Procrastination, or work???

Here's a book review that was forwarded to me through a freelancers' group I belong to. A lot of it certainly rings true for me, and now I have an excuse to procrastinate when I should be working on a story, because I'm actually working!

doing nothing
"... The hard part of writing is not the typing part, but the thinking part," writes Dave Barry in the New York Times (6/5/06). "If you were to come into my office," Dave continues, "you would most likely see me engaged in some activity that did not appear, to your untrained eye, to be work." Dave might be clipping his toenails, surfing the web or "thrashing around" with his electric guitar in a "futile but ongoing (for nearly four decades) attempt to learn the guitar part to "Paperback Writer." What you'd be missing is that while Dave "was engaged in these seemingly pointless activities" he was "thinking about a critical writing issue, such as: Which is the funnier-sounding mineral name, feldspar or potash? It takes hours of grueling mental effort to solve that kind of problem, but you, the reader, see only the finished product (feldspar).
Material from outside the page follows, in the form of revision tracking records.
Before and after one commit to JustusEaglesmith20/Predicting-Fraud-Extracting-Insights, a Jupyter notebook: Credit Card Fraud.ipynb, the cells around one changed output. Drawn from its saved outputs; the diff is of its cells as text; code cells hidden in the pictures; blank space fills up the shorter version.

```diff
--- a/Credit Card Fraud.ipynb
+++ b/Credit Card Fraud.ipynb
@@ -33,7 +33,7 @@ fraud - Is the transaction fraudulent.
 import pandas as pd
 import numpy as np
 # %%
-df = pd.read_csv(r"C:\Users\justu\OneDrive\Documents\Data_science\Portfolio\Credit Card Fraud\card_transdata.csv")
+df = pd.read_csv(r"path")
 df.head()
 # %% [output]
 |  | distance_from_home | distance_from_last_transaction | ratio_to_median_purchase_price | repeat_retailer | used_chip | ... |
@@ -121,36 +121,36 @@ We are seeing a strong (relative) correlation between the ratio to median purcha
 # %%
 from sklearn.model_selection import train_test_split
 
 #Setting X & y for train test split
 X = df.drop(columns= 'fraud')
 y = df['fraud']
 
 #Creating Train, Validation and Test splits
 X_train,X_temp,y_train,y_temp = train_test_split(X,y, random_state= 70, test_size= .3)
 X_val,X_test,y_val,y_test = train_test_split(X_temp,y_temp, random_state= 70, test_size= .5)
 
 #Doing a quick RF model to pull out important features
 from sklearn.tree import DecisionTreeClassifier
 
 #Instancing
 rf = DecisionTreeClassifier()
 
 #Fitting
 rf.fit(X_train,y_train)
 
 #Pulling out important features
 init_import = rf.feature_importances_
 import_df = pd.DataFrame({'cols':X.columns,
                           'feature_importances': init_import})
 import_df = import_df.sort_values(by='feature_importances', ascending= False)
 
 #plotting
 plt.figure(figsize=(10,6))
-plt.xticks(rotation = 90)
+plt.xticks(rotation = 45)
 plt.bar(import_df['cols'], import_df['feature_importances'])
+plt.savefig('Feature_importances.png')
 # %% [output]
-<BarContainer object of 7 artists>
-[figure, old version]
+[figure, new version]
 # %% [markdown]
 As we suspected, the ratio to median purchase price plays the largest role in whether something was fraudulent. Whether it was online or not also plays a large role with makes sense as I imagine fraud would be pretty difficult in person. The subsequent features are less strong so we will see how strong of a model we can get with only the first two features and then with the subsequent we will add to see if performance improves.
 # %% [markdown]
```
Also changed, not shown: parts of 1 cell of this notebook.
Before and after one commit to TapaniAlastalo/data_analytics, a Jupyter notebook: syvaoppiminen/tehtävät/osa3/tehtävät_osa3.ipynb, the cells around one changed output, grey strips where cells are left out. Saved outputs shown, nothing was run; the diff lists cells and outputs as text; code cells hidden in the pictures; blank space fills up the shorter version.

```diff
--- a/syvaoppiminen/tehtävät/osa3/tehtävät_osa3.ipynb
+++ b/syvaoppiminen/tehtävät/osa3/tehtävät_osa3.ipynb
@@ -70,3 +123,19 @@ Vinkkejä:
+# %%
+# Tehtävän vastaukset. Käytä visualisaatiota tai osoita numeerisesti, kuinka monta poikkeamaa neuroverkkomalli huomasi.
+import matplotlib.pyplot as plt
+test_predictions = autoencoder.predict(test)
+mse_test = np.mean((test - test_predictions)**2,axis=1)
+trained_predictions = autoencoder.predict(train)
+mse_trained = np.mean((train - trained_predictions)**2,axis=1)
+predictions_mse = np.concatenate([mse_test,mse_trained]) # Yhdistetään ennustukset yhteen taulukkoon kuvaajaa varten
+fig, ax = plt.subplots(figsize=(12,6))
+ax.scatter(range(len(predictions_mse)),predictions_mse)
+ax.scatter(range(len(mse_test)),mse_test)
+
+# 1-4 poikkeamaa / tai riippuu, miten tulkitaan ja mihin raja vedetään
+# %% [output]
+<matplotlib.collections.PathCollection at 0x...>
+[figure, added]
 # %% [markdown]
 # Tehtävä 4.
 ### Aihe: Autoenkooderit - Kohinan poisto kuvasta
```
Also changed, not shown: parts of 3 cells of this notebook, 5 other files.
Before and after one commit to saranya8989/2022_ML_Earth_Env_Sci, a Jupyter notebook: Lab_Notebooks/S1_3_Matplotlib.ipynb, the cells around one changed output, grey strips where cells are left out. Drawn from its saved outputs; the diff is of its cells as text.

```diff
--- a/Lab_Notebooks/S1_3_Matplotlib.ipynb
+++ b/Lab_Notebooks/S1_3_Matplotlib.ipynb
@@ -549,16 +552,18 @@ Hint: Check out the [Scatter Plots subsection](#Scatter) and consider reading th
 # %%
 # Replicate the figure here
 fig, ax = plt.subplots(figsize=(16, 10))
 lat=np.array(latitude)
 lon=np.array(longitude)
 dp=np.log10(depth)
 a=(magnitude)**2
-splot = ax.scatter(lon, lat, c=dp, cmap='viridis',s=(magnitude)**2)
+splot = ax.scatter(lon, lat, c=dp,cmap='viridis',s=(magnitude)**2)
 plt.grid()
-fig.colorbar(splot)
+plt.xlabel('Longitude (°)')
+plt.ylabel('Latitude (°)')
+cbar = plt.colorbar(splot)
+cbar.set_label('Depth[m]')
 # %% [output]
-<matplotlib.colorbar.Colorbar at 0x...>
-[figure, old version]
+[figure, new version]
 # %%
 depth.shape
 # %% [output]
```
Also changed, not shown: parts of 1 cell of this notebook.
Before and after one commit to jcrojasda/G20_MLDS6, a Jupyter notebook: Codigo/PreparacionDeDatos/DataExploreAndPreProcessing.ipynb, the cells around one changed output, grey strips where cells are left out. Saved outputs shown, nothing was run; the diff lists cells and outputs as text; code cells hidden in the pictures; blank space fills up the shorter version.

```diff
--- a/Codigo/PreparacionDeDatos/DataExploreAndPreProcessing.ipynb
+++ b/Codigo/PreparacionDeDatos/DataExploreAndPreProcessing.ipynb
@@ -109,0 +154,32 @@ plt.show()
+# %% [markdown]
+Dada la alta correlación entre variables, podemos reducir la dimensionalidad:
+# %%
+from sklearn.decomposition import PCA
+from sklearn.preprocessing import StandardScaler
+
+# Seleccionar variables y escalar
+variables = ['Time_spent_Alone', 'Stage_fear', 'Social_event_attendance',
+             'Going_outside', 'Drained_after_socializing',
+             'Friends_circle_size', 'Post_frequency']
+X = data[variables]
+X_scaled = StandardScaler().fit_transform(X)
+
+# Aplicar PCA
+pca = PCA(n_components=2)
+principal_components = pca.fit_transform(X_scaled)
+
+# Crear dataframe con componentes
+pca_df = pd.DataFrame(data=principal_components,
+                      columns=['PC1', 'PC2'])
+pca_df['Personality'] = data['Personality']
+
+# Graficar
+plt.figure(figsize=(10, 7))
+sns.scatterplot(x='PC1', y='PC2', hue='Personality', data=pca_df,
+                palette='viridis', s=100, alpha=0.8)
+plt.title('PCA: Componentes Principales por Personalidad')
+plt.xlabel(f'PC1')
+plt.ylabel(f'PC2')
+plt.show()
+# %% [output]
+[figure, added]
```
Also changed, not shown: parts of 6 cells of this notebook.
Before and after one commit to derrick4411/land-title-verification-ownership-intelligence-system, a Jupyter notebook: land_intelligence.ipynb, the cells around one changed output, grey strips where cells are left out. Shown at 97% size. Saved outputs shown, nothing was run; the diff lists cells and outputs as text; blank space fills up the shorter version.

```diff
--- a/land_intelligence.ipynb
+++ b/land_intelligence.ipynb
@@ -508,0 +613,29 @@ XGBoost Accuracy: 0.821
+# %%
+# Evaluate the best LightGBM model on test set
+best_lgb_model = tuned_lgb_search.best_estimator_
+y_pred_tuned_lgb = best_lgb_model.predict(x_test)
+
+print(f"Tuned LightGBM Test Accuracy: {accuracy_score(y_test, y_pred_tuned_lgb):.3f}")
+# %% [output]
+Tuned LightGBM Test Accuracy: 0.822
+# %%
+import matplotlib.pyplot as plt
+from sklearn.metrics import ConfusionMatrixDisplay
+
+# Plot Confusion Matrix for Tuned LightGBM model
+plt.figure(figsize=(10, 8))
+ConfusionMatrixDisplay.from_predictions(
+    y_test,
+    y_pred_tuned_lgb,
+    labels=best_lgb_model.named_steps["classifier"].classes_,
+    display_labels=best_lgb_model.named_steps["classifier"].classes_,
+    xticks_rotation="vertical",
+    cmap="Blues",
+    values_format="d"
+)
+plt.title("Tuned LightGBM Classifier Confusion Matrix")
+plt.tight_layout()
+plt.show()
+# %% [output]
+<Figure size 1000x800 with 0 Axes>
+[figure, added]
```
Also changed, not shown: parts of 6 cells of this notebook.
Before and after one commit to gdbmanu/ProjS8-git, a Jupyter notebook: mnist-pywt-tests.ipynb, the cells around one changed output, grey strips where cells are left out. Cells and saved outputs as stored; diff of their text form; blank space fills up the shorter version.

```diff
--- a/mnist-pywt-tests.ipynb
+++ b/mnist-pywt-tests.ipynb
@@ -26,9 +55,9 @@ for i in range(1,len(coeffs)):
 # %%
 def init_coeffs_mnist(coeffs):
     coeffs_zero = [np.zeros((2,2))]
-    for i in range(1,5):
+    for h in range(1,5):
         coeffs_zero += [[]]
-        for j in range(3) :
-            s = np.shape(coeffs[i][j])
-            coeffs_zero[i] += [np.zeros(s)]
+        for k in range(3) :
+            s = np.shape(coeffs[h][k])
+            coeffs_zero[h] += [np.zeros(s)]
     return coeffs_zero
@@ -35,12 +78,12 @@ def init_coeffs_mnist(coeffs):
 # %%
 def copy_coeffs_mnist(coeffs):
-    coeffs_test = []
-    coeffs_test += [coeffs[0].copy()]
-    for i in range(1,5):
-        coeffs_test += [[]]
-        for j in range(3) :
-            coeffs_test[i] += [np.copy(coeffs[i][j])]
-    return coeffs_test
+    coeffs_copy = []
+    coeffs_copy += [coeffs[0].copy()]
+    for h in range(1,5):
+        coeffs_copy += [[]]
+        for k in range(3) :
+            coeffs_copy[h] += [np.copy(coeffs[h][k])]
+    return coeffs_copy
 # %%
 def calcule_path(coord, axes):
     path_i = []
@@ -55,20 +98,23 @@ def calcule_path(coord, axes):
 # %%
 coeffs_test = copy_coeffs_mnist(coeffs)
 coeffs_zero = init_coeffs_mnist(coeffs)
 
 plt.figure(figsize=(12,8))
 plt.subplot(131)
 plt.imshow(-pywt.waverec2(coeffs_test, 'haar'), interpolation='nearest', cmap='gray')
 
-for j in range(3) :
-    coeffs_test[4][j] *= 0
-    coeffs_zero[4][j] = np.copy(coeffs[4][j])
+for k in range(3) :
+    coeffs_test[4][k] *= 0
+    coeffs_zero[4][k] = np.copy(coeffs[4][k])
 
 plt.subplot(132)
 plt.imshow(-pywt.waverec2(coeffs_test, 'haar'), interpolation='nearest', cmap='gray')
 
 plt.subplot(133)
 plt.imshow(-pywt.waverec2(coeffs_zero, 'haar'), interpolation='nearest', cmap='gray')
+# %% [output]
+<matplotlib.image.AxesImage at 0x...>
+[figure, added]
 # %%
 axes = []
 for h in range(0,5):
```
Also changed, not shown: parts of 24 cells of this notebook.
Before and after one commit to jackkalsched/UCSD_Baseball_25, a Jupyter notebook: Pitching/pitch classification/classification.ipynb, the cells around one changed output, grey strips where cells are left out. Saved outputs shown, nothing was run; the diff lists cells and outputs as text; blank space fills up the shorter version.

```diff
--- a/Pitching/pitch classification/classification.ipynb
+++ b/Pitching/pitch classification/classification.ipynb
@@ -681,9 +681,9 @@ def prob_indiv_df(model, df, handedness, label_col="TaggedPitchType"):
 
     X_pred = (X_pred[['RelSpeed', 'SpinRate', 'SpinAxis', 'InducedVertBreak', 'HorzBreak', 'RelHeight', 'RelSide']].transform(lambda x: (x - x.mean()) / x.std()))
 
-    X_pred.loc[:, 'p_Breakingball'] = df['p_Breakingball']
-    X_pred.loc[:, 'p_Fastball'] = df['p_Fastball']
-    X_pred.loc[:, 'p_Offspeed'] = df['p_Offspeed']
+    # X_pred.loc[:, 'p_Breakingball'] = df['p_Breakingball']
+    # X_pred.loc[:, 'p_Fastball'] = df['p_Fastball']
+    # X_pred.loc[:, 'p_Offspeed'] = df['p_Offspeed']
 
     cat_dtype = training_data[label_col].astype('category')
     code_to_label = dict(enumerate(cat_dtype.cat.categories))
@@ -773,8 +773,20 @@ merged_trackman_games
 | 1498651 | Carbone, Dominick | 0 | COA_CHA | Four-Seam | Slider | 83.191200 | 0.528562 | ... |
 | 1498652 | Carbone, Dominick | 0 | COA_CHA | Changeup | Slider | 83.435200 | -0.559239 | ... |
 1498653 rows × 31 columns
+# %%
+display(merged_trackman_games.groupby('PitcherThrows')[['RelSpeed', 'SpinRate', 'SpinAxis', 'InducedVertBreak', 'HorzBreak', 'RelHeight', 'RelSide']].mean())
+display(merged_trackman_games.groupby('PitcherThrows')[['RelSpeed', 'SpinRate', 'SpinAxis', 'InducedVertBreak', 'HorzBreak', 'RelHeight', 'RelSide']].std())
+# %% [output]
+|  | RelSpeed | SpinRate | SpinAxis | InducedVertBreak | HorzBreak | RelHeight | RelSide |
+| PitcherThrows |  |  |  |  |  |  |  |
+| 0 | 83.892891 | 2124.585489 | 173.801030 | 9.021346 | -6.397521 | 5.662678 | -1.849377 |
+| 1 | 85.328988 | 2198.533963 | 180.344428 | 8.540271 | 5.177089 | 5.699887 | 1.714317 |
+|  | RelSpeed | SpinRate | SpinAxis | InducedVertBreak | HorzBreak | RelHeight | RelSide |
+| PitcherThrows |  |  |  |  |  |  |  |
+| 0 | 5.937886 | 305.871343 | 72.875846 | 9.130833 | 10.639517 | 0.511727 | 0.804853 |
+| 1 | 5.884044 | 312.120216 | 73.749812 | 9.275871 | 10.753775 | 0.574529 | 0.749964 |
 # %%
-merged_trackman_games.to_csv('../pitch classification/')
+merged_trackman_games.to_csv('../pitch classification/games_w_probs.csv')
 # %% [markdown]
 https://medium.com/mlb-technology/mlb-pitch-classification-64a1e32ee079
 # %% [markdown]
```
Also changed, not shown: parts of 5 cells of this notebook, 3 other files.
"Upon this premise, Dave reviews "Doing Nothing," by Tom Lutz, which addresses questions such as "What is work? Why do we work? Is it a moral duty, or do we do it only because we have to? Is it O.K. not to work if we can get away with it? Do we resent those who are able to slack? Or do we envy them?" Tom wrote the book apparently out of anger at his slacker son, who was taking a year off before college to watch television. What bugged Tom was that his son's behavior pretty much reminded him of his own youth, when "he spent a fair number of years engaged in countercultural activities not widely considered productive." The book traces "the history of society's attitudes toward working and slacking," starting with "two 18th-century giants ... Benjamin Franklin, creator or the archetypal workaholic, Poor Richard" and "Samuel Johnson, creator of the 'Idler' who believes the only value of work is to enable leisure, and the highest calling is to do as little as possible."The Franklin view is the dominant one in America, but what Tom Lutz discovers "over and over (and over) is that slackers and workaholics aren't always as different as they appear." Ben Franklin liked to party, for example, and Samuel Johnson was a prolific writer. "We scorn the lazy... but we long to hit the lottery ... We criticize our kids for doing exactly what we did when we were their age." Ultimately, says Tom, we need slackers "as a goad to examining our relations to work, as a critique of our culture's twisty relation to work and to leisure, and as a celebration of the same." Dave says that "Doing Nothing" left him with "a deeper appreciation of the value of not working ... In fact," he concludes, "I wish I could do more of it," adding: "Alas, I cannot: these toenails aren't going to clip themselves."

1 comment:

Delaleuverses said...

I am a novelist and I totally agree with the article from New York Times, sometimes I find it a challenge to think about my characters, the dialogue comes easy but the description of the characters and what they're doing before, during and after is what gets to me. Thanks for sharing